Yesterday there was a landmark decision by the Canadian Supreme Court, in Ministry of Public Safety and Security (Formerly Solicitor General) and Attorney General of Ontario vs Criminal Lawyers’ Association (and others). You can read the decision in full here. The Globe and Mail details the case:
The Supreme Court of Canada has ruled that an internal police report into a botched 1983 police investigation can potentially be suppressed without violating constitutional guarantees to free expression and informed public debate.
However, in a 7-0 ruling today, the Court also recognized the importance of information in a democracy and recognized a right to obtain suppressed information that is necessary to a full public debate of an important issue.
“To demonstrate that there is expressive content in accessing these documents, a claimant must establish that the denial of access effectively precludes meaningful public discussion on matters of public interest,” Chief Justice Beverley McLachlin and Madam Justice Rosalie Abella wrote for the Court.
It said in the right circumstances, citizens can wrest confidential information from government hands unless it is protected by privilege, Cabinet confidentiality or its disclosure would interfere with the proper functioning of a government institution.
And (my emphasis):
Lawyers who argued the case welcomed the ruling as a long-awaited recognition of the role that access to information plays in a democracy.
“Canada has become the first western country to recognize that access to information is not just a gift to Canadians,” said lawyer Brad Elberg, who represented the Criminal Lawyers Association. “It is guaranteed to us as part of our constitutional right of freedom of expression. If a court finds that a citizen requires government information to meaningfully express her or himself, the constitution may require the government to give the citizen access to that information.”
The best line of the judgement:

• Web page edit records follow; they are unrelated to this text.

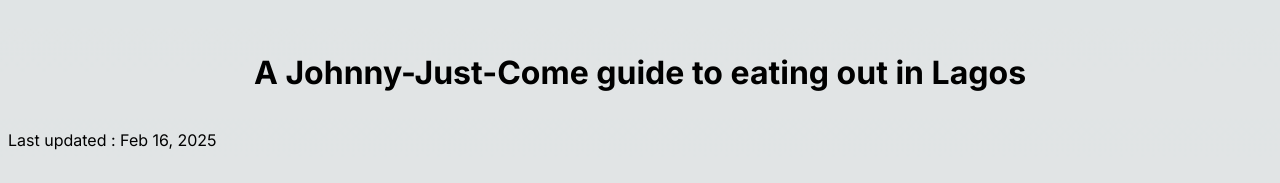
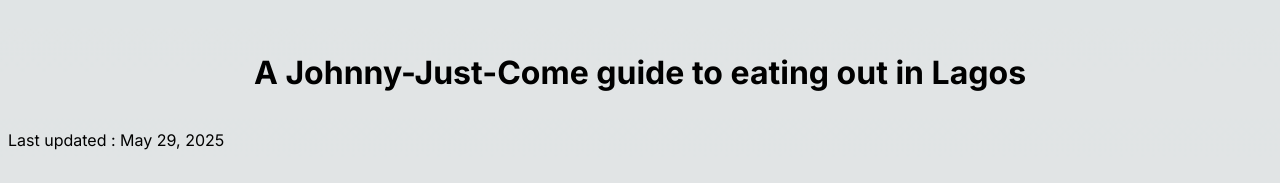
Before and after one commit to onijekuje/website, a Next.js app: page /guides/1 in a window 1280 px wide. Shown: the part 5980-6163 px from the top of the page. Built offline with nearby package versions, Linux system fonts and the light colour scheme.

Commit message:
guide updates

```diff
--- a/app/guides/[guideName]/page.js
+++ b/app/guides/[guideName]/page.js
@@ -984,7 +984,7 @@
           </h1>
           <div className="gap-1 w-full mb-5">
             <p className="text-gray-700 text-xs w-full bg">
-              Last updated : {moment("2025-02-16").format("MMM D, YYYY")}
+              Last updated : {moment("2025-05-29").format("MMM D, YYYY")}
             </p>
           </div>
           <p className="text-gray-600 leading-relaxed mb-10">
```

In sum, there is a prima facie case that s. 2(b) [of the c may require disclosure of documents in government hands where it is shown that, without the desired access, meaningful public discussion and criticism on matters of public interest would be substantially impeded. As Louis D. Brandeis famously wrote in his 1913 article in Harper’s Weekly entitled “ What Publicity Can Do”: “Sunlight is said to be the best of disinfectants … .” Open government requires that the citizenry be granted access to government records when it is necessary to meaningful public debate on the conduct of government institutions.